Title A Combination of Cognitive Behavioral Therapy and Splint Therapy is More Effective in Reducing Resting Muscle Activity in Adult Bruxers Than Splint Therapy Alone
Clinical Question In an adult with nocturnal bruxism, is cognitive behavioral therapy combined with splint therapy more effective in reducing resting jaw muscle activity compared to splint therapy alone?
Clinical Bottom Line A combination of occlusal splint and cognitive behavioral therapy is more effective at achieving resting jaw muscle relaxation than occlusal splint use alone.
Best Evidence  

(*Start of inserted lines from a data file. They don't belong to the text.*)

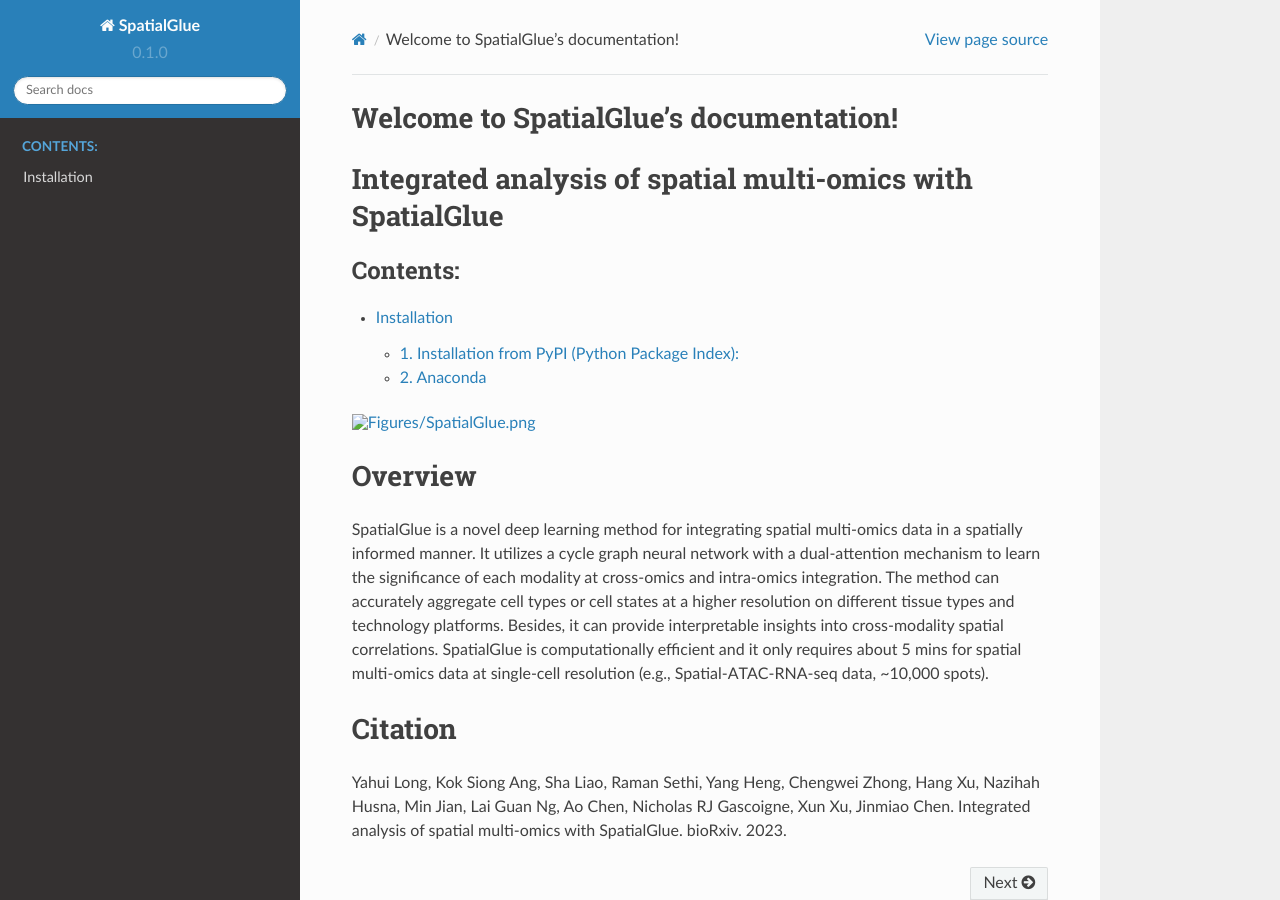
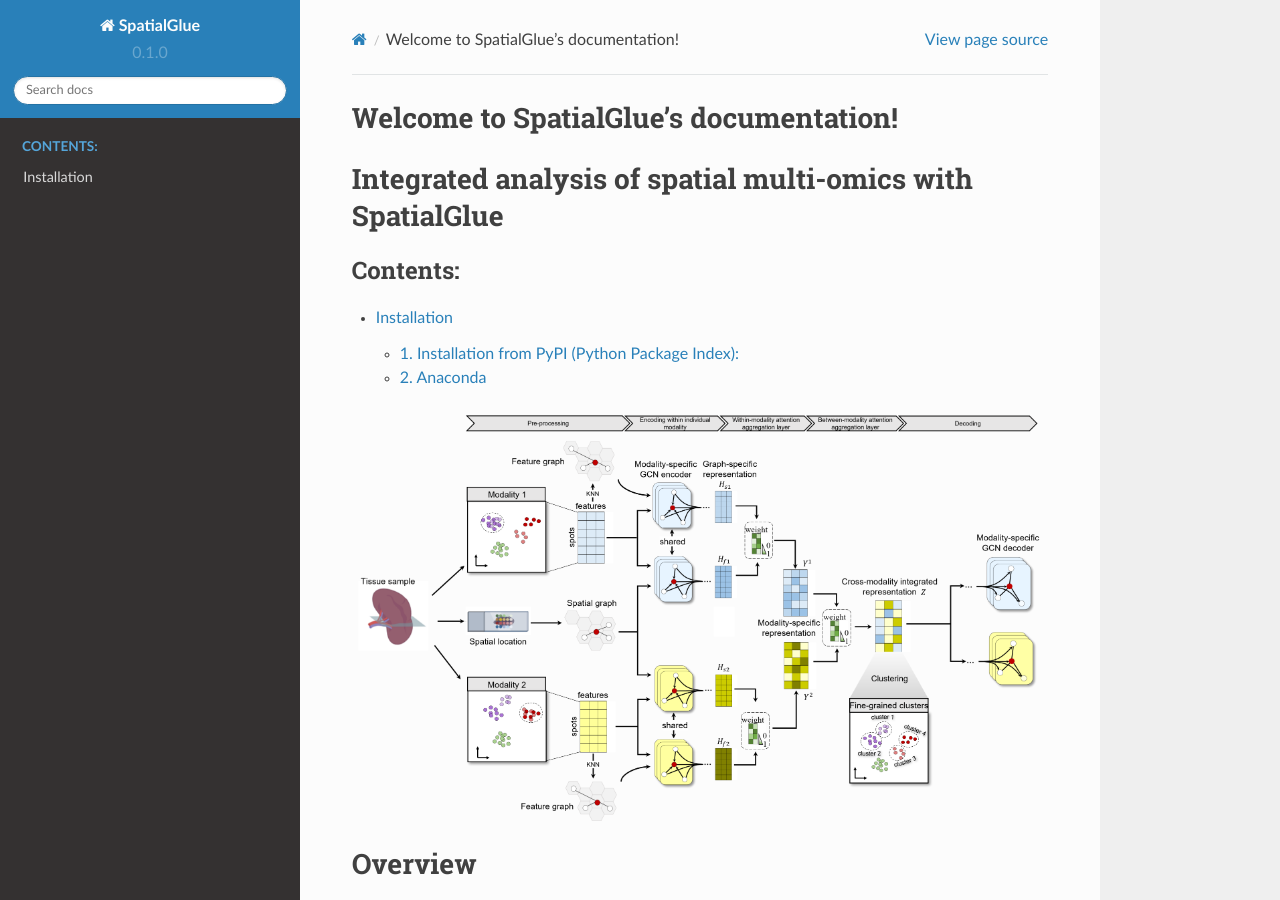
Before and after one commit to JinmiaoChenLab/SpatialGlue_tutorials, a Sphinx documentation site: the page built from docs/source/index.rst, in a window 1280 px wide and 900 px high. Built offline with Sphinx 7.4.7 and the Read the Docs theme 2.0.0, drawn with Linux system fonts in a browser that asks for light colours; pages that are not in the unit, such as notebooks, are missing from menus.

Commit message:
Update index.rst

```diff
--- a/docs/source/index.rst
+++ b/docs/source/index.rst
@@ -18,7 +18,7 @@ Integrated analysis of spatial multi-omics with SpatialGlue
    Tutorial 2_data integration for mouse thymus Stereo-CITE-seq
    Tutorial 3_data integration for mouse brain Spatial-ATAC-RNA-seq
 
-.. image:: ./Figures/SpatialGlue.png
+.. image:: ../Figures/SpatialGlue.png
    :width: 1600
 
 Overview
```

PubMed ID Author / Year Patient Group Study type
(level of evidence)
26325649Trindade/20152 groups of patients with bruxism (11 in each group) Randomized Controlled Trial
Key resultsThis study found that a group of 11 bruxism patients treated with an occlusal splint in combination with cognitive therapy had significantly greater improvement in achieving muscle relaxation than the group treated with an occlusal splint alone (P < 0.05; analysis of variance and Student t tests).
Evidence Search “Bruxism” [All Fields] AND “stress" [All Fields] AND “occlusal splint” [All Fields]
Comments on
The Evidence
Validity: It is assumed that patients were randomized to the two groups, however, it is not clear that this was the case from the methods section of this paper. It is also not known if the examiners were blinded. Although the sample size was small, significant differences were found (P < 0.05; analysis of variance and student t tests). The outcome variable of resting jaw muscle activity used in this study may or may not correlate with other outcomes such as pain and levels of bruxism.
Applicability This study suggests that in treating patients with bruxism, the combination of an occlusal splint with cognitive therapy is more effective in relaxing jaw muscles than the use of an occlusal splint alone, however, the cognitive therapy involved 16, 45 minute sessions. This may not be practical or accepted by many patients. This study did not report any assessment of facial pain or levels of bruxism thus it is not known if these were impacted by the addition of cognitive behavioral therapy to splint therapy.
Specialty (General Dentistry) (Interprofessional CATs)
Keywords bruxism; cognitive behavioral therapy; interdisciplinary treatment; occlusal splint
ID# 3084
Date of submission 04/01/2016
E-mail cernac@livemail.uthscsa.edu
Author Carissa Cerna
Co-author(s) e-mail
Faculty mentor John D. Rugh, PhD
Faculty mentor e-mail rugh@uthscsa.edu
Basic Science Rationale
(Mechanisms that may account for and/or explain the clinical question, i.e. is the answer to the clinical question consistent with basic biological, physical and/or behavioral science principles, laws and research?)
None available
Comments and Evidence-Based Updates on the CAT
None available